The Truth: Acceptance Quality Limit (AQL) sampling inspection is the most widely accepted sampling inspection protocol for inspection by attribute. The past specifying of AQL plans by the U.S. Department of Defense has greatly increased the role of this method of sampling. The original MIL-STD-105A standard for sampling inspection was developed by the U.S. Military in 1950. The standard underwent several modifications and became MIL-STD-105E in 1989. The Department of Defense discontinued the MIL-STD-105E standard in February 1995 and users were referred to its commercial equivalent ANSI/ASQC Z1.4-1993
The ISO standard for inspection by attributes was introduced in 1989 as the ISO 2859-1:1989 standard matching the ANSI/ASQC Z1.4-1993 and MIL-STD-105E standards. The ISO standard was then modified including changes to its sample plans in a 1999 revision. The ANSI/ASQ Z1.4-2003 standard revision was released in January 2004.
Note: KRT Audit Corporation inspects according to the ANSI/ASQ Z1.4-2003 standard and the ISO 2859 standard, both of which have since replaced the MIL-STD-105E standard.
AQL: AQL has been changed from “Acceptance Quality Level” to “Acceptance Quality Limit”. It actually has TWO different definitions due to standard changes. Here is the definition according to MIL-STD-195E and ISO 2859-1 (1999: “The acceptable quality limit (AQL) is defined as the maximum percent defective (or maximum number of defects per hundred), that, for purpose of sampling inspection, can be considered satisfactory as a process average. However, the ANSI/ASQC Z1.4-2003 states: “The AQL is the quality level that is the worst tolerable process average when a continuing series of lots is submitted for acceptance sampling.
Defects/Defectives: A “defect” is any nonconformance of the unit of product against the specified requirements. A “defective” is a unit of product which contains one or more defects. Below are the different defect level definitions:
Critical Defect: A “Critical” defect is on one’s judgment and experience indicates is likely to: (1) Result in hazardous or unsafe use, operation, or maintenance of the product, or (2) Prevent performance of the tactical function of a major end item.
Major Defect: A “Major” defect is one other than critical, that is likely to result in the failure or to reduce materially the usability of the unit of product for its intended purpose.
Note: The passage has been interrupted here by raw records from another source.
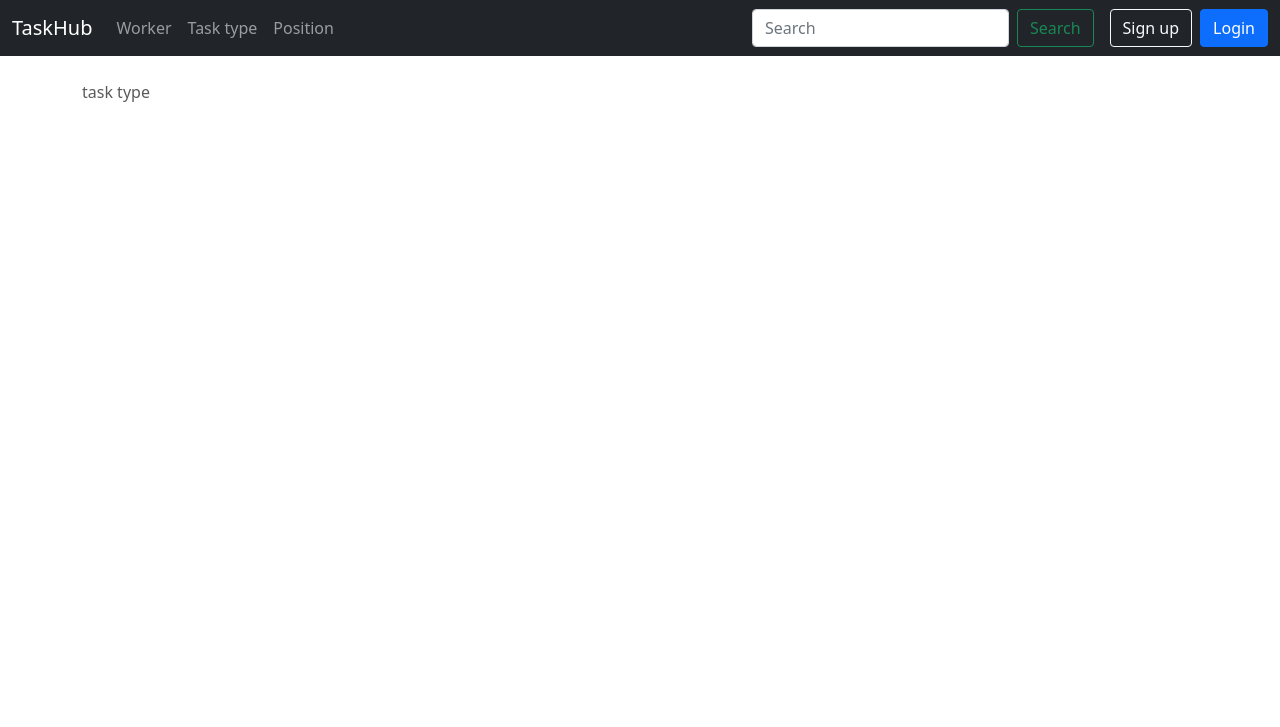
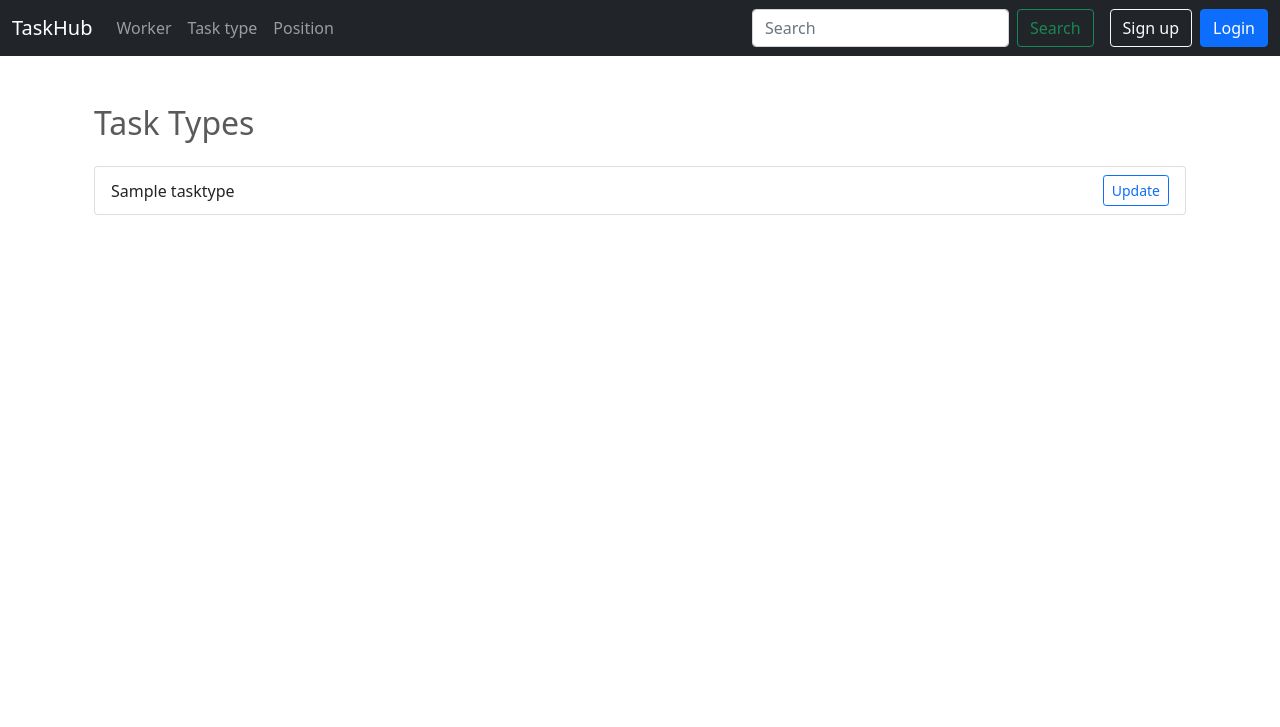
Before and after one commit to KLUZOO/py_taskhub, a Django app: page /task-type/ in a window 1280 px wide. Shown: the top 727 px of the page. Run offline with Django 5.2, Linux system fonts and the light colour scheme; tables that the repository leaves empty hold one stand-in row (values such as "Sample post"); some libraries are stand-ins or nearby versions.

Commit message:
customize the overall appearance of the page tasktype

```diff
--- a/templates/tasks/task_type_list.html
+++ b/templates/tasks/task_type_list.html
@@ -9,5 +9,20 @@
   {% endif %}
 {% endblock %}
 {% block container %}
-  task type
+  <div class="container my-4">
+    <h2 class="mb-4">Task Types</h2>
+
+    {% if tasktype_list %}
+      <ul class="list-group">
+        {% for type in tasktype_list %}
+          <li class="list-group-item d-flex justify-content-between align-items-center">
+            {{ type.name }}
+            <a href="#" class="btn btn-sm btn-outline-primary">Update</a>
+          </li>
+        {% endfor %}
+      </ul>
+    {% else %}
+      <p class="text-muted">There are no task types yet.</p>
+    {% endif %}
+  </div>
 {% endblock %}
```
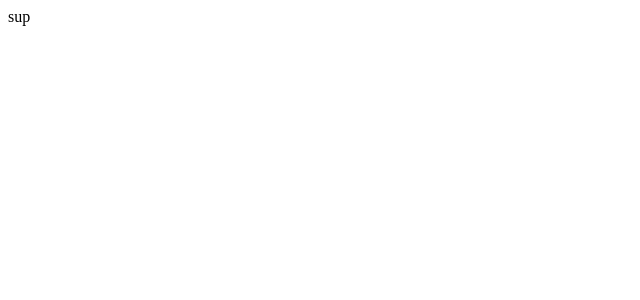
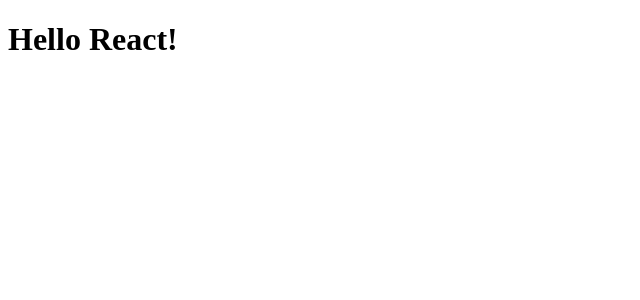
Before and after one commit to e1ysse/Menagerie-Of-Practice, a React (Vite) app in the folder blankset/: page / in a window 1280 px wide. Shown: the top 300 px of the page, without its empty margins (0-640 px from the left). Built offline with nearby package versions, Linux system fonts and the light colour scheme.

Commit message:
rendered hello react properly

```diff
--- a/blankset/index.html
+++ b/blankset/index.html
@@ -3,10 +3,10 @@
   <head>
     <meta charset="UTF-8" />
     <meta name="viewport" content="width=device-width, initial-scale=1.0" />
-    <title>Blank Starting Point</title>
+    <title>We made pizza</title>
   </head>
   <body>
     <div id="root"></div>
-    <script type="module" src="/src/main.jsx"></script>
+    <script type="module" src="/src/index.jsx"></script>
   </body>
 </html>
--- a/blankset/src/App.jsx
+++ /dev/null
@@ -1,7 +0,0 @@
-function App() {
-    return(
-        <div> sup </div>
-    );
-}
-
-export default App
--- /dev/null
+++ b/blankset/src/index.jsx
@@ -0,0 +1,11 @@
+import React from 'react';
+import ReactDOM from 'react-dom/client';
+
+function App() {
+    return <>
+        <h1>Hello React!</h1>
+        </>;
+}
+
+const root = ReactDOM.createRoot(document.getElementById("root"));
+root.render(<App />);
--- a/blankset/src/main.jsx
+++ /dev/null
@@ -1,9 +0,0 @@
-import React from 'react'
-import ReactDOM from 'react-dom/client'
-import App from './App.jsx'
-
-ReactDOM.createRoot(document.getElementById('root')).render(
-  <React.StrictMode>
-    <App />
-  </React.StrictMode>,
-)
```
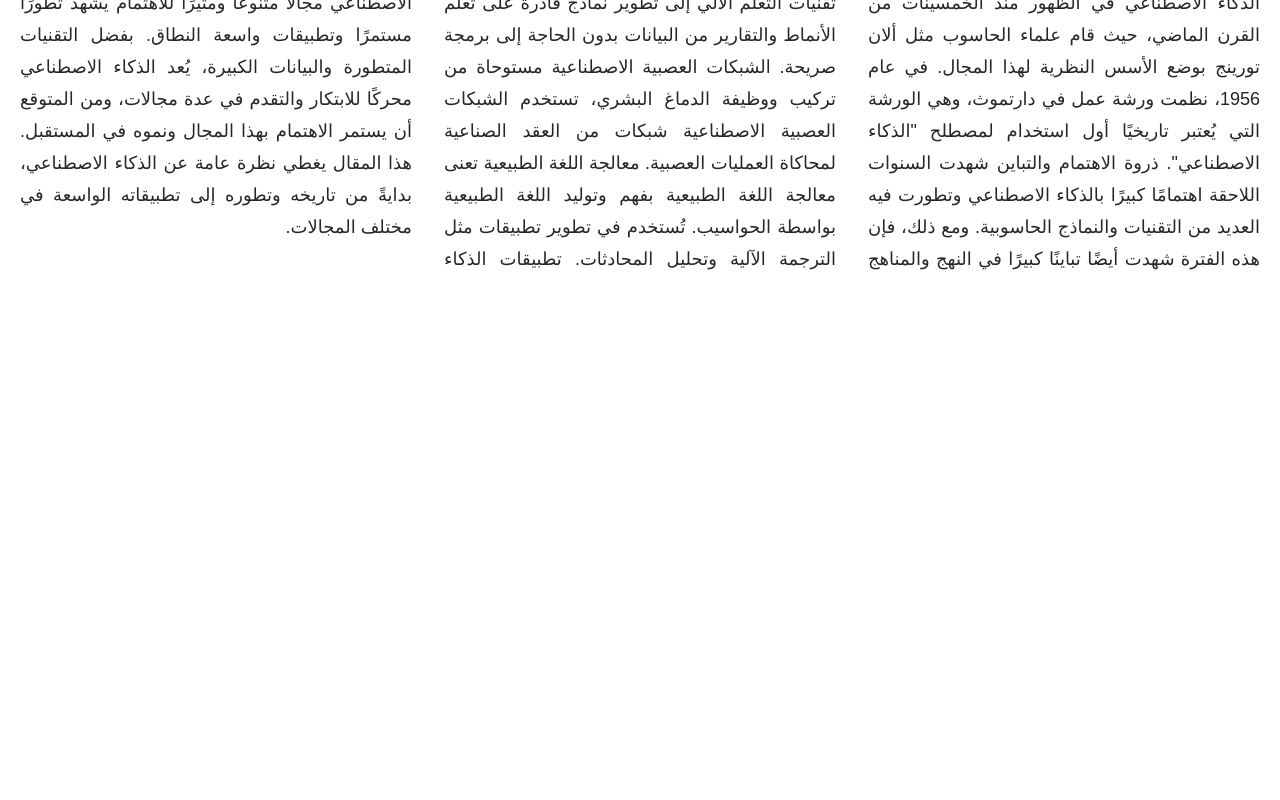
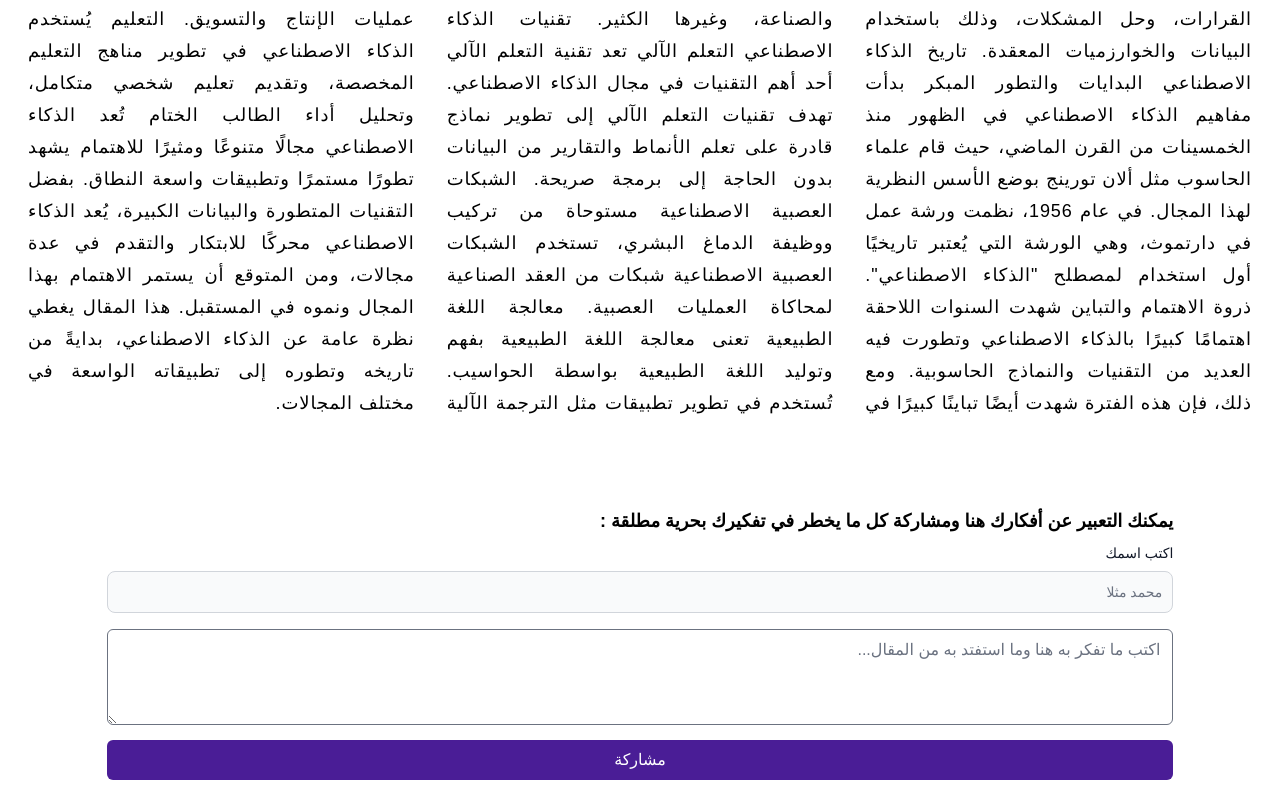
Before and after one commit to muhammad-nabih/blog, a Next.js app: page /articles/1 in a window 1280 px wide. Shown: the part 769-1569 px from the top of the page. Before the commit the page ends 1076 px from the top, so only its background shows below. Built offline with nearby package versions, Linux system fonts and the light colour scheme; a web font is replaced by a local one.

Commit message:
make the comment section

```diff
--- a/src/Data/ArticlesData.js
+++ b/src/Data/ArticlesData.js
@@ -3,7 +3,6 @@
     id: 1,
     title: "الذكاء الاصطناعي: تاريخ، تطور، وتطبيقات",
     content: `
-
  مقدمة
 يعد الذكاء الاصطناعي (AI) واحدًا من أكثر المجالات إثارة للاهتمام والتطور في العلوم الحاسوبية والتكنولوجيا بشكل عام. يُعرف الذكاء الاصطناعي على أنه فرع من علوم الحاسوب يهتم بإنشاء أنظمة قادرة على التفكير والتصرف بمثل ذكاء البشر. تقوم الأنظمة الذكية بتنفيذ المهام التي تتطلب التعرف على النماذج، واتخاذ القرارات، وحل المشكلات، وذلك باستخدام البيانات والخوارزميات المعقدة.
 
--- a/src/app/(pages)/articles/[article]/page.js
+++ b/src/app/(pages)/articles/[article]/page.js
@@ -1,4 +1,5 @@
 "use client";
+import CommentSection from "@/components/comment/CommentSection";
 import { useArticles } from "@/contexts/ArticlesContext/ArticlesContext";
 import { motion } from "framer-motion"; // استيراد framer motion
 import Image from "next/image";
@@ -10,12 +11,12 @@
 
   useEffect(() => {
     const dataJsx = articlesData.map((article) => (
-      <motion.div // استخدام motion.div بدلاً من div لتطبيق التأثير
-        className="p-1 overflow-hidden"
+      <motion.div
+        className="p-1 overflow-hidden "
         key={article.id}
-        initial={{ opacity: 0 }} // الشفافية الأولية 0 للظهور الأولي بدون رؤية
-        animate={{ opacity: 1 }} // الشفافية 1 للظهور بتأثير fadeIn
-        transition={{ duration: 0.3 }} // مدة الانتقال
+        initial={{ opacity: 0 }}
+        animate={{ opacity: 1 }}
+        transition={{ duration: 0.3 }}
       >
         <div className="relative h-80 overflow-hidden">
           <Image
@@ -26,20 +27,20 @@
             className="rounded-md"
           />
         </div>
-        <div className="p-4 divide-y-2 divide-gray-100">
+        <div className="p-4 divide-y-2 divide-gray-100 my-8">
           <motion.h1 // استخدام motion.h1 بدلاً من h1
-            className="font-bold text-3xl max-sm:text-lg mb-2"
-            initial={{ opacity: 0 }} // تأثير الشفافية الأولي للنص
-            animate={{ opacity: 1 }} // تأثير الشفافية لظهور النص
-            transition={{ delay: 0.2, duration: 0.5 }} // تأخير الظهور ومدة الانتقال
+            className="font-bold text-3xl max-sm:text-lg mb-8"
+            initial={{ opacity: 0 }}
+            animate={{ opacity: 1 }}
+            transition={{ delay: 0.2, duration: 0.5 }}
           >
             {article.title}
           </motion.h1>
-          <motion.p // استخدام motion.p بدلاً من p
-            className="text-zinc-800 leading-8 gap-8 py-3 text-justify columns-3 max-md:columns-2 max-sm:columns-1 text-lg"
-            initial={{ opacity: 0, y: 20 }} // تأثير الشفافية والانزلاق للأسفل بداية
-            animate={{ opacity: 1, y: 0 }} // تأثير الشفافية والانزلاق للأعلى للظهور
-            transition={{ delay: 0.4, duration: 0.5 }} // تأخير الظهور ومدة الانتقال
+          <motion.p
+            className=" p-2 leading-8 gap-8 tracking-wider  py-3 text-justify columns-3 max-md:columns-2 max-sm:columns-1 text-lg"
+            initial={{ opacity: 0, y: 20 }}
+            animate={{ opacity: 1, y: 0 }}
+            transition={{ delay: 0.4, duration: 0.5 }}
           >
             {article.content}
           </motion.p>
@@ -50,7 +51,12 @@
     setData(dataJsx);
   }, [articlesData]);
 
-  return <>{data}</>;
+  return (
+    <>
+      <div className="container mx-auto my-6">{data}</div>
+      <CommentSection />
+    </>
+  );
 };
 
 export default ArticleDetails;
--- a/src/components/Article/Article.jsx
+++ b/src/components/Article/Article.jsx
@@ -11,7 +11,7 @@
   useEffect(() => {
     const dataJsx = articlesData.map((article) => (
       <Link key={article.id} href={`articles/${article.id}`}>
-        <div className="bg-gray-950 text-white rounded-md shadow-lg p-1 overflow-hidden ">
+        <div className="bg-violet-900 text-white rounded-md shadow-lg p-1 overflow-hidden ">
           <div className="relative h-52">
             <Image
               src={article.image}
@@ -21,10 +21,12 @@
             />
           </div>
           <div className="p-4 divide-y-2 divide-gray-100">
-            <h1 className="font-bold text-xl mb-2 line-clamp-1">
+            <h1 className="font-bold text-lg mb-2 line-clamp-1">
               {article.title}
             </h1>
-            <p className="text-zinc-300 py-1 line-clamp-3">{article.content}</p>
+            <p className="text-zinc-300 text-md py-1 line-clamp-3">
+              {article.content}
+            </p>
           </div>
         </div>
       </Link>
--- /dev/null
+++ b/src/components/comment/CommentSection.jsx
@@ -0,0 +1,100 @@
+import { useState, useEffect } from "react";
+import Image from "next/image";
+
+const CommentSection = () => {
+  const [comment, setComment] = useState("");
+  const [data, setData] = useState([]);
+  const [user, setUser] = useState("");
+
+  useEffect(() => {
+    const savedComments = localStorage.getItem("comments");
+    if (savedComments) {
+      setData(JSON.parse(savedComments));
+    }
+    const savedUser = localStorage.getItem("user");
+    if (savedUser) {
+      setUser(JSON.parse(savedUser));
+    }
+  }, []);
+
+  const handleCommentChange = (event) => {
+    setComment(event.target.value);
+  };
+
+  const handleUserChange = (event) => {
+    setUser(event.target.value);
+  };
+
+  const handleSubmitComment = () => {
+    const currentDate = new Date().toLocaleString();
+    const newComment = {
+      user: user,
+      text: comment,
+      date: currentDate,
+    };
+
+    const updatedData = [...data, newComment];
+    setData(updatedData);
+    localStorage.setItem("comments", JSON.stringify(updatedData));
+    localStorage.setItem("user", JSON.stringify(user));
+    setComment("");
+  };
+
+  return (
+    <div className="w-10/12 container mx-auto my-5">
+      <h2 className="font-bold text-lg mb-2">
+        يمكنك التعبير عن أفكارك هنا ومشاركة كل ما يخطر في تفكيرك بحرية مطلقة :
+      </h2>
+      <div>
+        <label
+          htmlFor="user_name"
+          className="block mb-2 text-sm font-medium text-gray-900 dark:text-white"
+        >
+          اكتب اسمك
+        </label>
+        <input
+          value={user}
+          onChange={handleUserChange}
+          type="text"
+          id="user_name"
+          className="bg-gray-50 border border-gray-300 text-gray-900 text-sm rounded-lg focus:ring-blue-500 focus:border-blue-500 block w-full p-2.5 dark:bg-gray-700 dark:border-gray-600 dark:placeholder-gray-400 dark:text-white dark:focus:ring-blue-500 dark:focus:border-blue-500 mb-4"
+          placeholder="محمد مثلا"
+          required
+        />
+      </div>
+      <textarea
+        value={comment}
+        onChange={handleCommentChange}
+        className="w-full h-24 px-3 py-2 border rounded-md focus:outline-none focus:ring focus:border-purple-300"
+        placeholder="اكتب ما تفكر به هنا وما استفتد به من المقال..."
+      />
+      <button
+        onClick={handleSubmitComment}
+        className="mt-2 px-4 py-2 bg-purple-900 w-full text-white rounded-md hover:bg-purple-600 focus:outline-none focus:bg-purple-900"
+      >
+        مشاركة
+      </button>
+
+      {data.map((com, index) => {
+        return (
+          <div key={index} className="my-4 p-2 rounded-lg bg-purple-50">
+            <div className="flex items-center gap-4 p-5">
+              <div className="w-10 h-10 rounded-full overflow-hidden">
+                <Image src="/man.png" alt="" width={40} height={40} />
+              </div>
+              <div>
+                <div className="font-medium dark:text-white">{com.user}</div>
+                <div className="text-sm text-gray-500 dark:text-gray-400">
+                  تم التحرير في : {com.date}
+                </div>
+              </div>
+            </div>
+            <div>{com.text}</div>
+          </div>
+        );
+      })}
+    </div>
+  );
+};
+
+export default CommentSection;
```
Also changed, not shown: public/man.png (added).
Minor Defect: A “Minor” defect is one that is not likely to reduce materially the usability of the unit of product for its intended purpose or is a departure from established standards having little bearing on the effective use or operation of the unit of product.